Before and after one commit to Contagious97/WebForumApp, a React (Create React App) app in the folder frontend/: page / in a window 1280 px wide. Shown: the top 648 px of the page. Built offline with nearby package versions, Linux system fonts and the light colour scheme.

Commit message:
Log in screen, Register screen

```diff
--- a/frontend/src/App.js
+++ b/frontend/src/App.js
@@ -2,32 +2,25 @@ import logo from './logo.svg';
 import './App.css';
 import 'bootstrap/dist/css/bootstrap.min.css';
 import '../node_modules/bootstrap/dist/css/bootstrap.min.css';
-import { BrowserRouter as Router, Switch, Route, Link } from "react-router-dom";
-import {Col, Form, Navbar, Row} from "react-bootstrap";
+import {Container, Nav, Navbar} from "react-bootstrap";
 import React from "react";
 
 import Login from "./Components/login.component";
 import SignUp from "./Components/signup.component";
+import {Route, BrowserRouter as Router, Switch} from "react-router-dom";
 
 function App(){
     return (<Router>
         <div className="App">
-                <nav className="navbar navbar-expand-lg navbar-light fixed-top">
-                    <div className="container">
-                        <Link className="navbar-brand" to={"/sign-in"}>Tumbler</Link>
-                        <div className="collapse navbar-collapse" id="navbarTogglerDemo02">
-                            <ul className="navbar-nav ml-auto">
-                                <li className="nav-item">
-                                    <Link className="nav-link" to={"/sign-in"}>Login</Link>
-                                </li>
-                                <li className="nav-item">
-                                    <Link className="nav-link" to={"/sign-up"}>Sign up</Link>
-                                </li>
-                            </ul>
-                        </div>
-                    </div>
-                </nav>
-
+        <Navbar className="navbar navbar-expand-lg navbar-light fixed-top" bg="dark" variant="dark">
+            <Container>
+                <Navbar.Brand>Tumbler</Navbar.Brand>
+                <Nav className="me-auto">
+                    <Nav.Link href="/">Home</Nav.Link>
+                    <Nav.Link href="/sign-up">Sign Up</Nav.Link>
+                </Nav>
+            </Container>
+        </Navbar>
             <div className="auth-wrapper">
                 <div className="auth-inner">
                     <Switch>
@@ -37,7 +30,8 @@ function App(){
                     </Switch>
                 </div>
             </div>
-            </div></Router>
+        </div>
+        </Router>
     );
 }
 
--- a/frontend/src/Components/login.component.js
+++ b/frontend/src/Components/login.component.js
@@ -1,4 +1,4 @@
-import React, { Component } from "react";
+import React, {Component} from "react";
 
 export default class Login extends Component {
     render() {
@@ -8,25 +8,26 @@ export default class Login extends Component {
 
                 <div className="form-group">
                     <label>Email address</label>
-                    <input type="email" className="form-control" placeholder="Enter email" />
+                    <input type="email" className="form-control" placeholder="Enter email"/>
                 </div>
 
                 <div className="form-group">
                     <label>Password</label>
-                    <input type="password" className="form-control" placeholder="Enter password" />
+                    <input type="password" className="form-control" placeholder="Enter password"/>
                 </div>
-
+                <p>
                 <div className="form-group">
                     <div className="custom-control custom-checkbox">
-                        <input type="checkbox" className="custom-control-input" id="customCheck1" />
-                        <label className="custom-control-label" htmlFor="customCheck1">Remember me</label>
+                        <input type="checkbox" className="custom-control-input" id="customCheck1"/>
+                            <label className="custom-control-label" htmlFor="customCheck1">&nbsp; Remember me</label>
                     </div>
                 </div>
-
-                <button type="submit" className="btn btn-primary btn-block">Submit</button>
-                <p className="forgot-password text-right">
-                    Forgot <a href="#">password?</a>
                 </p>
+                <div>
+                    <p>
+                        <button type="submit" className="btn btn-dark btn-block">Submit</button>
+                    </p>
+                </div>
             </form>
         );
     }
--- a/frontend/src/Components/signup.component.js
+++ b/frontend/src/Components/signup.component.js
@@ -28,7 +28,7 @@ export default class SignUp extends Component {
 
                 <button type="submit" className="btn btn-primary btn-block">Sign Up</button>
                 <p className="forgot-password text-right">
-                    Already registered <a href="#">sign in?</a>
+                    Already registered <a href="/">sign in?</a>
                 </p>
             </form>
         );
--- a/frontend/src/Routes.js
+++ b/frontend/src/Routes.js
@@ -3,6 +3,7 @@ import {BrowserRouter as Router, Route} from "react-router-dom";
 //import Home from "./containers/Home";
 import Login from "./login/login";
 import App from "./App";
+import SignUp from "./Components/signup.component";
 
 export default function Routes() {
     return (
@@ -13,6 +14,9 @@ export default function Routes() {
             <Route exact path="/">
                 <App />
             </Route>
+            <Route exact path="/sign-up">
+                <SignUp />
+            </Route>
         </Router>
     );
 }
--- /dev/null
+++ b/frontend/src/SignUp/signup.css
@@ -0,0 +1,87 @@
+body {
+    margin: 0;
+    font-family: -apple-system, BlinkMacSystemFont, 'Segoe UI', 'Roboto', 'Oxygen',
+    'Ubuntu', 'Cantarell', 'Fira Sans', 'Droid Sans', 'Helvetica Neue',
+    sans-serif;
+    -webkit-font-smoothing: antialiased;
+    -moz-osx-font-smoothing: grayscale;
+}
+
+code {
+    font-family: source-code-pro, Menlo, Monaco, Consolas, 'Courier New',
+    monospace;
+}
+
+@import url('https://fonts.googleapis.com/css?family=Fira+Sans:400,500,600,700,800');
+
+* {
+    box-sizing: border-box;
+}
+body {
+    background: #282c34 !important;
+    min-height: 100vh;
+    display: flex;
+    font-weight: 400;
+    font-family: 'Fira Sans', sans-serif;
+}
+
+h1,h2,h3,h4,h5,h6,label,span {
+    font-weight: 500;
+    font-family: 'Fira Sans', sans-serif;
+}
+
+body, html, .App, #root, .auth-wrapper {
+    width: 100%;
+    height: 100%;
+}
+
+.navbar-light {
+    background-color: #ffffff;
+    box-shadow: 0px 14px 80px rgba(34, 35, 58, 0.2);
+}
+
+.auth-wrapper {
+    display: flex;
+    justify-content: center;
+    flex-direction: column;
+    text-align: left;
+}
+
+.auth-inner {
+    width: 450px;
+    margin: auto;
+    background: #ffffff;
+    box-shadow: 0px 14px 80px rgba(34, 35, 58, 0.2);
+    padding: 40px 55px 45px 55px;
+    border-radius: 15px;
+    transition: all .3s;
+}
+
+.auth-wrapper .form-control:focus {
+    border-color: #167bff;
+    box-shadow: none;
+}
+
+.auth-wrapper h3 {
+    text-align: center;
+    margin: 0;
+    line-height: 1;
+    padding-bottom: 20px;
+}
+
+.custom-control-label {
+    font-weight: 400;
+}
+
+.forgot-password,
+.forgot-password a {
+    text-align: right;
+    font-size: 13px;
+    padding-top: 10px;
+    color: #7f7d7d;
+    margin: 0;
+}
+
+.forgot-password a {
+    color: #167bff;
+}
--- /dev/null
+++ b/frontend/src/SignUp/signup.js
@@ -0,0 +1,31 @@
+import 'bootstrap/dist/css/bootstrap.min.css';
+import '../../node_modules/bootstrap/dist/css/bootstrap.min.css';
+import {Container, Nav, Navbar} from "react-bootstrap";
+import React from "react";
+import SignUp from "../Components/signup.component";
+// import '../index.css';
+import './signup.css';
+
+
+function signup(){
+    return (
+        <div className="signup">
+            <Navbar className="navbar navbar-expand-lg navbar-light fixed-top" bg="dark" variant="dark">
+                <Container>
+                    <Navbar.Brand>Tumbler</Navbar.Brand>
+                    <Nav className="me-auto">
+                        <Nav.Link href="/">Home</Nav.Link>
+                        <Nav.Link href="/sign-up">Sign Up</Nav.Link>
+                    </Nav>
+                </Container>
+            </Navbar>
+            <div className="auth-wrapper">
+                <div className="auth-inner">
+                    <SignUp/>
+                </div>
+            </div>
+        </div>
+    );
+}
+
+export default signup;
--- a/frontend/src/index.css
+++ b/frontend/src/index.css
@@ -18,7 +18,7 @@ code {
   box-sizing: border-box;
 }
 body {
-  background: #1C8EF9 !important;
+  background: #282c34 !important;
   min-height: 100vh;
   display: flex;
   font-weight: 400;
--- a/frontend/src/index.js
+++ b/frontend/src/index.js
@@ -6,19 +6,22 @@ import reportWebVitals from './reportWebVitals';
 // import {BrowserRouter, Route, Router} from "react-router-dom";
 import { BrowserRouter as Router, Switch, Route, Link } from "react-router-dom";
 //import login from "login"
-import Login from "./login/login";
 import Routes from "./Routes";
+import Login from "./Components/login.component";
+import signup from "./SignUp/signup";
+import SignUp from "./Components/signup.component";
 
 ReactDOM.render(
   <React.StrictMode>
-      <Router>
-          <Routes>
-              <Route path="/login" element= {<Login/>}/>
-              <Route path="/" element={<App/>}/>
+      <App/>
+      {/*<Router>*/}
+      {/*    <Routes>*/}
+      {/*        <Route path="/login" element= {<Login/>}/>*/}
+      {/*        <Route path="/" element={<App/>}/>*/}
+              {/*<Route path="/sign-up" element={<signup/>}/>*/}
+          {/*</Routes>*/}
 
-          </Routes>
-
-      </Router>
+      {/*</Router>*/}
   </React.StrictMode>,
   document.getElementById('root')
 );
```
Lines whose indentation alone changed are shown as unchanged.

:::::

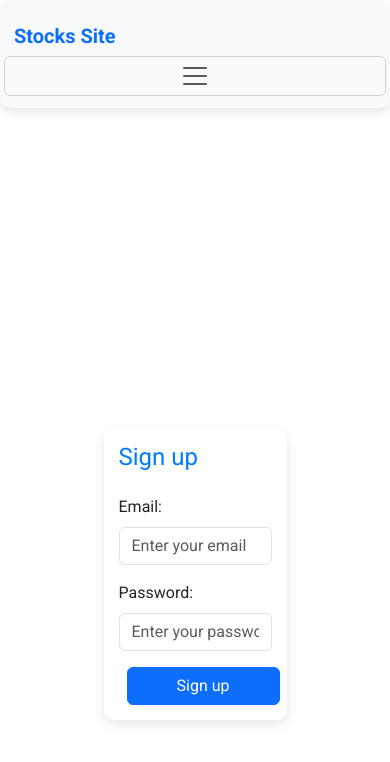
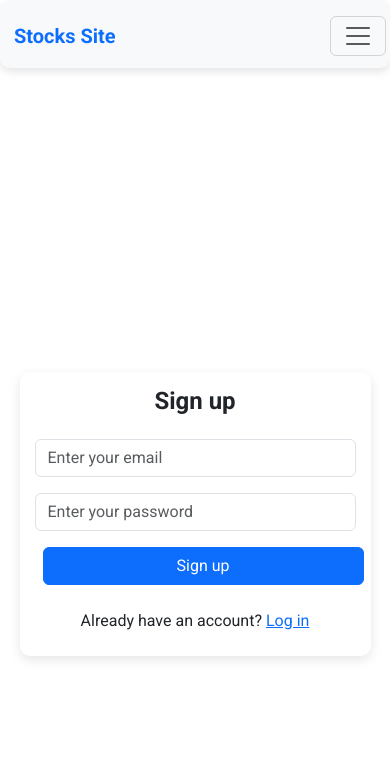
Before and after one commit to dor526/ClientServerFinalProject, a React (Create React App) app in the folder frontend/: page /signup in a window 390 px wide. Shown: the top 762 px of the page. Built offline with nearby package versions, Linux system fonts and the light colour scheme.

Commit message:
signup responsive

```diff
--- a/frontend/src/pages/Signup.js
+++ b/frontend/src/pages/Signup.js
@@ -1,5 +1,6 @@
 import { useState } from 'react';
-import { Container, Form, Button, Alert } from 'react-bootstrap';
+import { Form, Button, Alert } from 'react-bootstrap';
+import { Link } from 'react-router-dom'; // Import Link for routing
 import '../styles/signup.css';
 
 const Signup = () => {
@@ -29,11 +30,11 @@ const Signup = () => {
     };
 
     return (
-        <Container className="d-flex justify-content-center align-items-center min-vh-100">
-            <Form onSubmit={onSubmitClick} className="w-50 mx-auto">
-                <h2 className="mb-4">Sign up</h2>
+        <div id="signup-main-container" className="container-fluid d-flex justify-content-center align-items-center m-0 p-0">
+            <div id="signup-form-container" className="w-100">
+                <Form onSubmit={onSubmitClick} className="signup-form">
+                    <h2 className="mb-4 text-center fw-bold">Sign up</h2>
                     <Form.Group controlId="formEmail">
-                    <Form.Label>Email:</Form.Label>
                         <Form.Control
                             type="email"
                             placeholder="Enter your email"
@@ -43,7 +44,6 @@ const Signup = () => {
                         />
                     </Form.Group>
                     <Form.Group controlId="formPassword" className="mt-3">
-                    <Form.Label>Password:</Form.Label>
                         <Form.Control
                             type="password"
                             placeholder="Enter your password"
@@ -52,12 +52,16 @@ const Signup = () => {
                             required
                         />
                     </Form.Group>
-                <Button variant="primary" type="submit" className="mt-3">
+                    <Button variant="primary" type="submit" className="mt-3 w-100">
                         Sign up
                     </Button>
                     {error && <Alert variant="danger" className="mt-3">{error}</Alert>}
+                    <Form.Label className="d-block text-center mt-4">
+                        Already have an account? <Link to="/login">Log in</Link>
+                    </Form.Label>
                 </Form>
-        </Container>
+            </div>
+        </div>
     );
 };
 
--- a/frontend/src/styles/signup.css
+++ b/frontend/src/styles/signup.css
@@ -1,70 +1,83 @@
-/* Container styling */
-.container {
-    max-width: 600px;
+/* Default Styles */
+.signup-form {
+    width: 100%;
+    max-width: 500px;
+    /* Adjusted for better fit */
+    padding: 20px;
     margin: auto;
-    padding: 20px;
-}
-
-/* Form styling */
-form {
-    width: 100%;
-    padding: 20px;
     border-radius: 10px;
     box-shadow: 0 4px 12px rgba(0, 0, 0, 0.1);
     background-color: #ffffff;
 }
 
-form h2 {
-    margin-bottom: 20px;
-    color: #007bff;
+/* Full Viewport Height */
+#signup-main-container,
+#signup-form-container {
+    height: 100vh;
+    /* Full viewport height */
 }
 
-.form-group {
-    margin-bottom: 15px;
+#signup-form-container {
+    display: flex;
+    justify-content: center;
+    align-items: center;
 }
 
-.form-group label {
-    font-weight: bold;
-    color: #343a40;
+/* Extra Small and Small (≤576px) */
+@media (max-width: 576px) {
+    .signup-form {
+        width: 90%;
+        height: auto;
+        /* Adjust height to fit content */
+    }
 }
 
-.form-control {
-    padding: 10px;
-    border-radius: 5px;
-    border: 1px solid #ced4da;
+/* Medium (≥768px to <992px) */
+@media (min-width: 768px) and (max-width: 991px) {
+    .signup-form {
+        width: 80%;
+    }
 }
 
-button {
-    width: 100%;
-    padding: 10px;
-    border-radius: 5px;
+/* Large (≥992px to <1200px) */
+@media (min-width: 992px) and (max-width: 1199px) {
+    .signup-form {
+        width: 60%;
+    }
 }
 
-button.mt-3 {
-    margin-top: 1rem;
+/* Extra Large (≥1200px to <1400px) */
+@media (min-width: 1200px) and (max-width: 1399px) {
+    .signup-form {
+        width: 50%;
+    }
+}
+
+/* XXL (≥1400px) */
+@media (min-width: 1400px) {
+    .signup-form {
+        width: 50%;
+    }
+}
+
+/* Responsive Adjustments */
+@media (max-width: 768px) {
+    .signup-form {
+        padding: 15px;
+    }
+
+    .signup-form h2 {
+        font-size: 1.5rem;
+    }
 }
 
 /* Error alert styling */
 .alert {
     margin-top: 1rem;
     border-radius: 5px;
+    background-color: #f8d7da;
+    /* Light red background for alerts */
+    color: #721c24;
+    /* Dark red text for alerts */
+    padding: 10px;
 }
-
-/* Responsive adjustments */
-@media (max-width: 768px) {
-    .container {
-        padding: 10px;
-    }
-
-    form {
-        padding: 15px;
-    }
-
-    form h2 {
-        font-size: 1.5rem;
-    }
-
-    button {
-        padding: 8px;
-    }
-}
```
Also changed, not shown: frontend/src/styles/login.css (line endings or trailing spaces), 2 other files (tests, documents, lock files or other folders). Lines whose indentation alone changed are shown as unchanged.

:::::

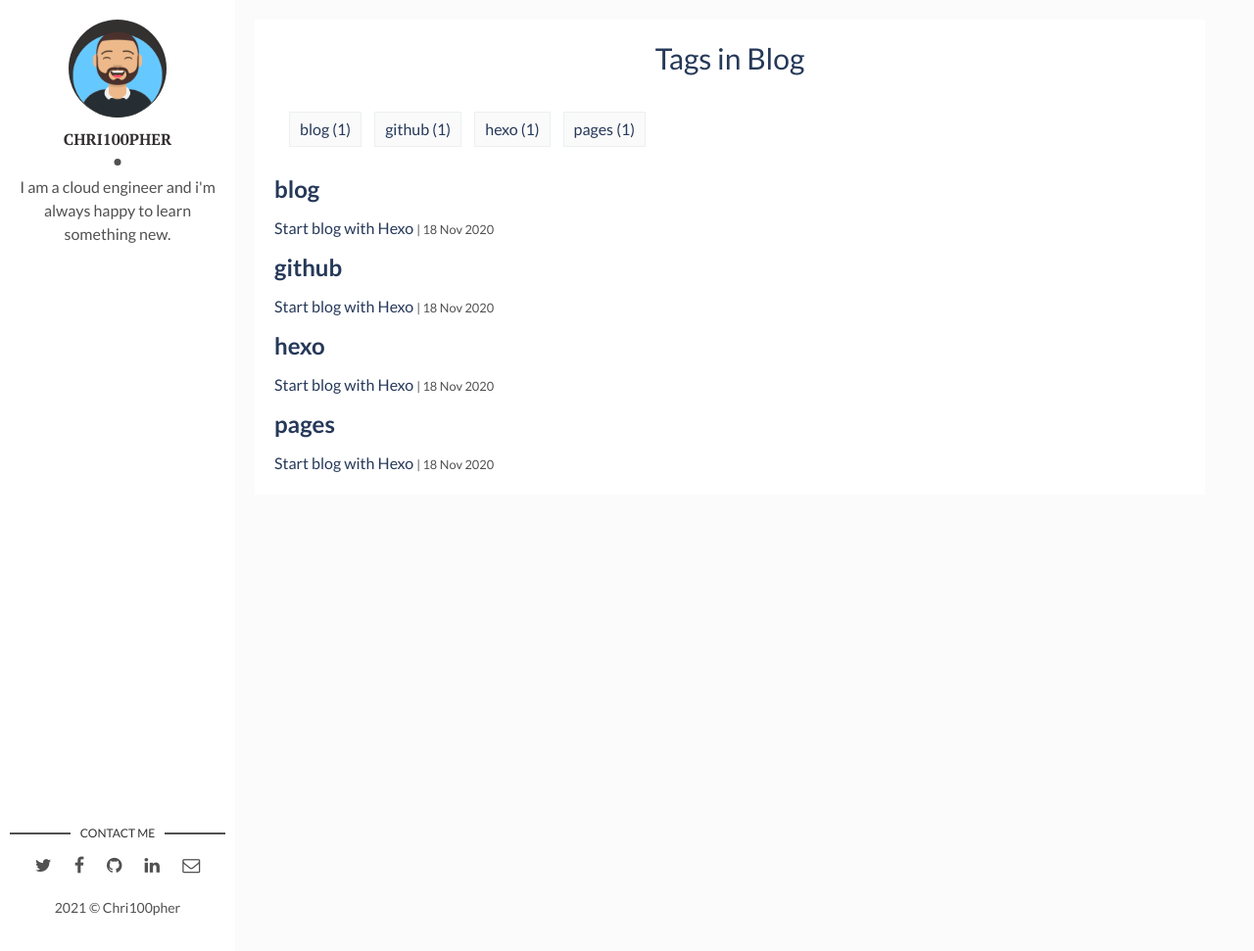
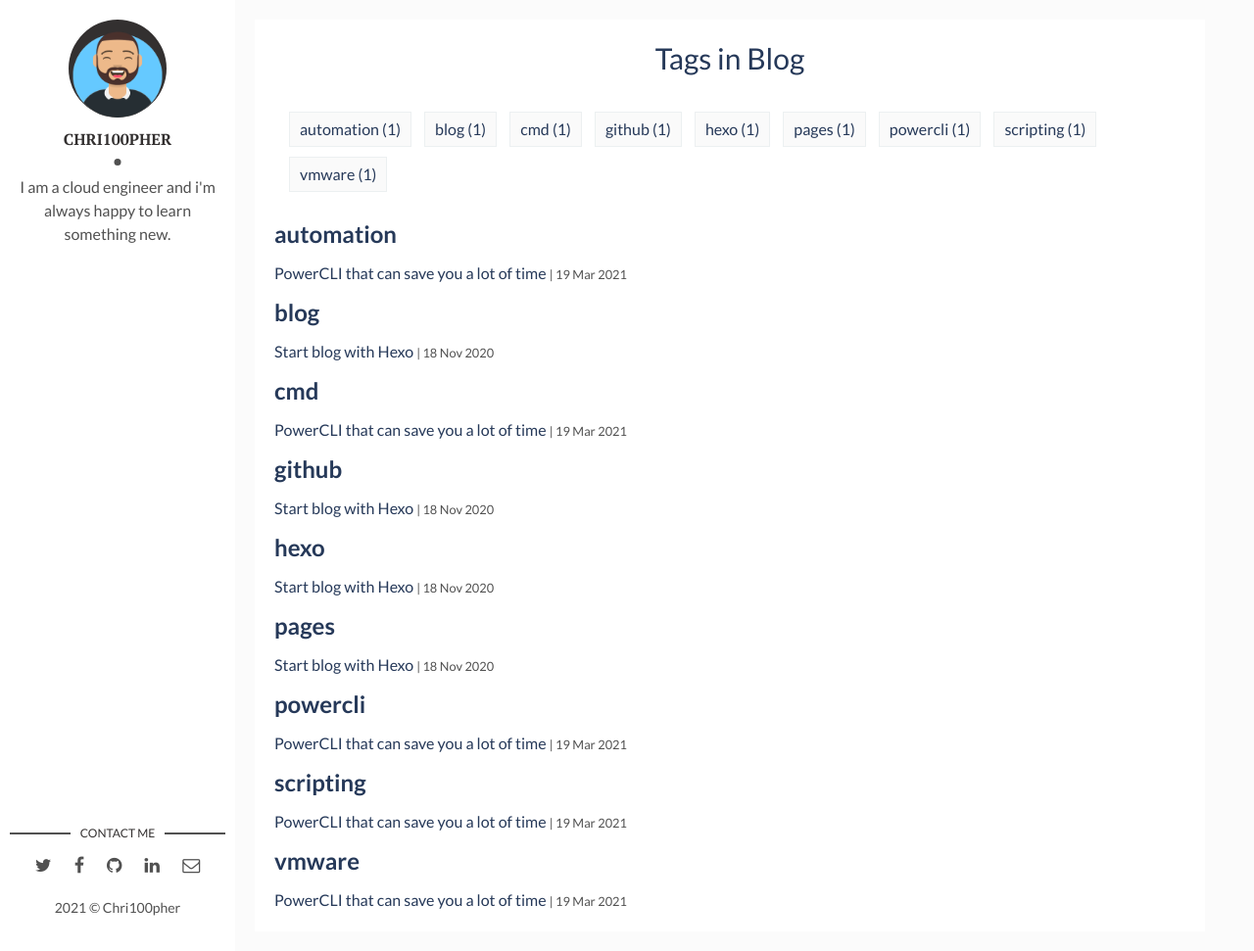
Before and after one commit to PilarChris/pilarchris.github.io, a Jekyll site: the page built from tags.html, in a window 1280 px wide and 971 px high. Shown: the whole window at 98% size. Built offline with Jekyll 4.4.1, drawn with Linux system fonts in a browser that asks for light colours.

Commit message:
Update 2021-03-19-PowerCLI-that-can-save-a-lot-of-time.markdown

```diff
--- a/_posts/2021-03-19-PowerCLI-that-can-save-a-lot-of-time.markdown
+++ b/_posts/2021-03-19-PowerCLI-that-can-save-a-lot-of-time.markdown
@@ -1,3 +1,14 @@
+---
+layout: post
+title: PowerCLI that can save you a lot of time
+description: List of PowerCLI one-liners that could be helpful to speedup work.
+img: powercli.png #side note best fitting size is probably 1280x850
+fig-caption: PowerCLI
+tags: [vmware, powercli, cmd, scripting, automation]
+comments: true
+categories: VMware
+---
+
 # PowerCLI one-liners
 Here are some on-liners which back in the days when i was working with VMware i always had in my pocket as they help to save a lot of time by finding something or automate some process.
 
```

:::::

▶ Work instructions: Within the listing above, extract exactly the lines from the line with "Before and after one commit to Contagious97/WebForumApp, a" to the line with "Log in screen, Register screen", the two named lines included, and no others.

▶ Worked solution:
Before and after one commit to Contagious97/WebForumApp, a React (Create React App) app in the folder frontend/: page / in a window 1280 px wide. Shown: the top 648 px of the page. Built offline with nearby package versions, Linux system fonts and the light colour scheme.

Commit message:
Log in screen, Register screen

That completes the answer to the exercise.